By Veronica Villafañe
It’s a done deal. The English-language network announces the
purchase of Telemundo, the second largest Hispanic network
in the U.S. for almost $2 billion. What will this acquisition
mean for its employees and the TV audience? Minutes after
the announcement was made, Ted David, CNBC’s "Street Signs"
anchor was chit chatting in Spanish with stock editor Joe
Kernen. "Y ahora vamos a ver… the stocks for…" "Don Francisco,
who’s he?" "Telemundo is the best" "I watch Betty La Fea"
"si hablo español."
little banter went on several times, as they talked about
how the stock market was doing. Both men showing they can
speak a few Spanish phrases, while pointing out that their
parent company, General Electric will now own Telemundo Network,
the country’s second largest Spanish-language network. NBC
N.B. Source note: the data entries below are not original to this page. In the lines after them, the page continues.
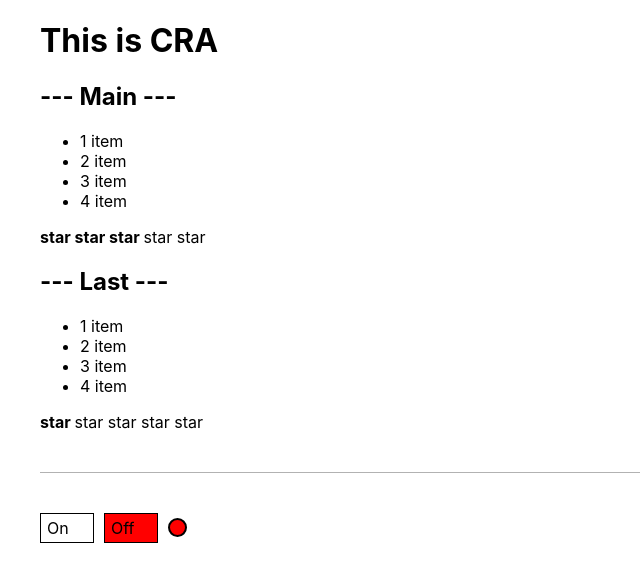
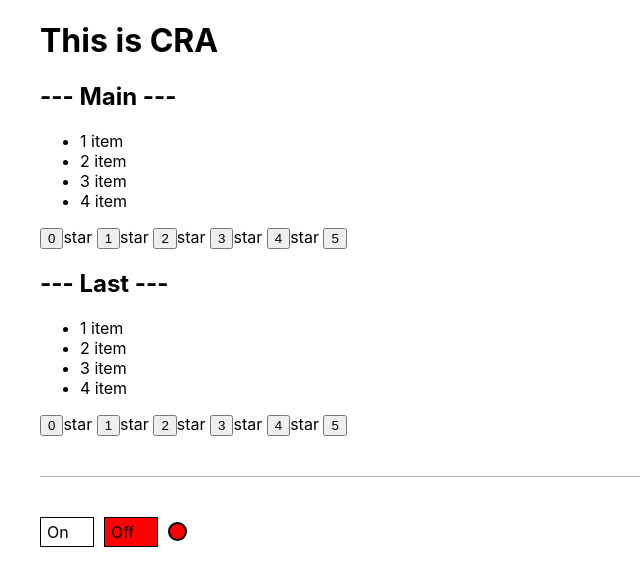
Before and after one commit to vladnen97/react-kabzda-kak-prosto, a React (Create React App) app: page / in a window 1280 px wide. Shown: the top 586 px of the page, without its empty margins (0-640 px from the left). Built offline with nearby package versions, Linux system fonts and the light colour scheme.

Commit message:
add useState for Accrodion and Rating

```diff
--- a/src/components/Accordion/Accordion.tsx
+++ b/src/components/Accordion/Accordion.tsx
@@ -1,28 +1,35 @@
-import React from "react";
+import React, {useState} from 'react';
 import {Rating} from '../Rating/Rating';
 
 type AccordionPropsType = {
     titleName: string,
-    collapsed?: boolean
     stars: 0 | 1 | 2 | 3 | 4 | 5
 }
 type AccordionTitlePropsType = {
     title: string
+    toggle: () => void
 }
 
 
 function Accordion(props: AccordionPropsType) {
+
+    const [collapsed, setCollapsed] = useState<boolean>(false);
+
+    function toggle():void {
+        setCollapsed(!collapsed);
+    }
+
         return (
             <div className="accordion">
-                <AccordionTitle title={props.titleName}/>
-                { !props.collapsed &&  <> <AccordionBody/><Rating value={props.stars}/> </>}
+                <AccordionTitle title={props.titleName} toggle={toggle}/>
+                { !collapsed &&  <> <AccordionBody/> <Rating/> </>}
             </div>
         );
 }
 
 function AccordionTitle(props: AccordionTitlePropsType) {
     return (
-        <h2>--- {props.title} --- </h2>
+        <h2 onClick={props.toggle}>--- {props.title} --- </h2>
     );
 }
 
--- a/src/components/Rating/Rating.tsx
+++ b/src/components/Rating/Rating.tsx
@@ -1,18 +1,24 @@
-import React from "react";
+import React, {useState} from 'react';
 
 
-export function Rating(props: {value: 0 | 1 | 2 | 3 | 4 | 5}) {
+export function Rating() {
+
+    const [value, setValue] = useState<number>(0)
+
+
+
     return (
         <div className="rating">
-            <Star selected={props.value > 0}/>
-            <Star selected={props.value > 1}/>
-            <Star selected={props.value > 2}/>
-            <Star selected={props.value > 3}/>
-            <Star selected={props.value > 4}/>
+            <button onClick={() => setValue(0)}> 0</button>
+            <Star selected={value > 0}/> <button onClick={() => setValue(1)}> 1</button>
+            <Star selected={value > 1}/> <button onClick={() => setValue(2)}> 2</button>
+            <Star selected={value > 2}/> <button onClick={() => setValue(3)}> 3</button>
+            <Star selected={value > 3}/> <button onClick={() => setValue(4)}>  4</button>
+            <Star selected={value > 4}/> <button onClick={() => setValue(5)}> 5</button>
         </div>
     );
 }
 
 function Star(props: {selected: boolean}) {
-    return props.selected ? <b>star </b> : <>star </>;
+    return props.selected ? <b>star </b> : <span>star </span>;
 }
```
is paying $1.98 billion for the Hialeah, Fla.-based Telemundo.
It will pay half cash, half GE stock and also assume about
$700 million in debt. Sony Corp. currently owns about 40 percent
of Telemundo, while Liberty Media has a 35 percent stake.
The rest is held by other investors. Other companies were
looking into buying Telemundo. There was early interest from
Walt Disney Co., which owns ABC and until recently, Viacom
Inc., which owns the CBS television network, was a major contender,
placing a bid.
Telemundo Network owners originally wanted to sell at a higher
price, but settled
for the $1.98 billion. Sony and Liberty bought the network
in 1997 for $539 million. "It’s a very good price and we at
Telemundo are very excited about this deal," said Joe McNamara,
Telemundo Network president, during a CNBC interview. By his
side was NBC chairman Bob Wright, who agreed with McNamara
that there was "tremendous synergy" between NBC and Telemundo,
as both networks will be able to profit from their alliance.
NBC will have an "in" to the ever-growing Spanish-language
market and Telemundo will have access to more resources.
"Telemundo has tremendous potential," says Wright. "It never
really has had access to the capital we can provide, it never
has had access to the facilities, sales organization, the
client relationships that we provide. Those things will add
a big shot in the arm to Telemundo."
considered an expensive acquisition by some analysts, Wright
pointed out "it was a very attractive investment to us," which
will translate, according to his estimates, to a $500 to $600
additional revenue for the first year of operation by NBC,
"Our goal is to become number one, as NBC is number one."
McNamara says by emulating the best practices by NBC they
will achieve that goal. In a memo sent to all Telemundo employees,
he says the purchase, pending regulatory approval by the FCC,
is a process that will take several months to complete.
Here’s an excerpt from that memo: "With the resources offered
by our new ownership, we will have an even greater opportunity
to improve the quality of our local and network newscasts,
to introduce new advertisers to Spanish language television,
to enhance our station operations, to improve access to new
programs and formats and to upgrade our overall distribution.
With NBC's help, there is no doubt that we will take Telemundo
to the next level. I am very proud of everything that Telemundo
has accomplished in the past, and I look forward to even greater
successes in the months and years ahead."
Telemundo owns 19 television outlets, 10 of which are low-power
stations. In addition, the Telemundo network has 40 broadcast
affiliates. Five of Telemundo's full-power stations are in
cities where NBC already operates. The deal is not expected
to go through.
Even after combining the 10 full-power television stations
owned by Telemundo
with the 13 stations it already owns, NBC’s national audience
reach would remain under 30 percent, below the FCC 35 percent.
They might face one problem though. Telemundo Network recently
bought KWHY-22, giving it the first acting duopoly in L.A.
This would mean NBC would have to sell one of its stations.
The NBC chairman says they will be applying for a waiver from
the FCC, but that they face no other impediments.
NBC plans to keep the current management of Telemundo in place,
including chief executive Jim McNamara, who will report to
NBC president Andrew Lack, as well as Telemundo’s chief operating
officer Alan Sokol.
About the Author
Verónica Villafañe is an Emmy award-winning television writer
and reporter, with more than 12 years of research and reporting
experience. She is a journalism graduate from the University
of the Saviour, in Argentina. She can be reached by e-mail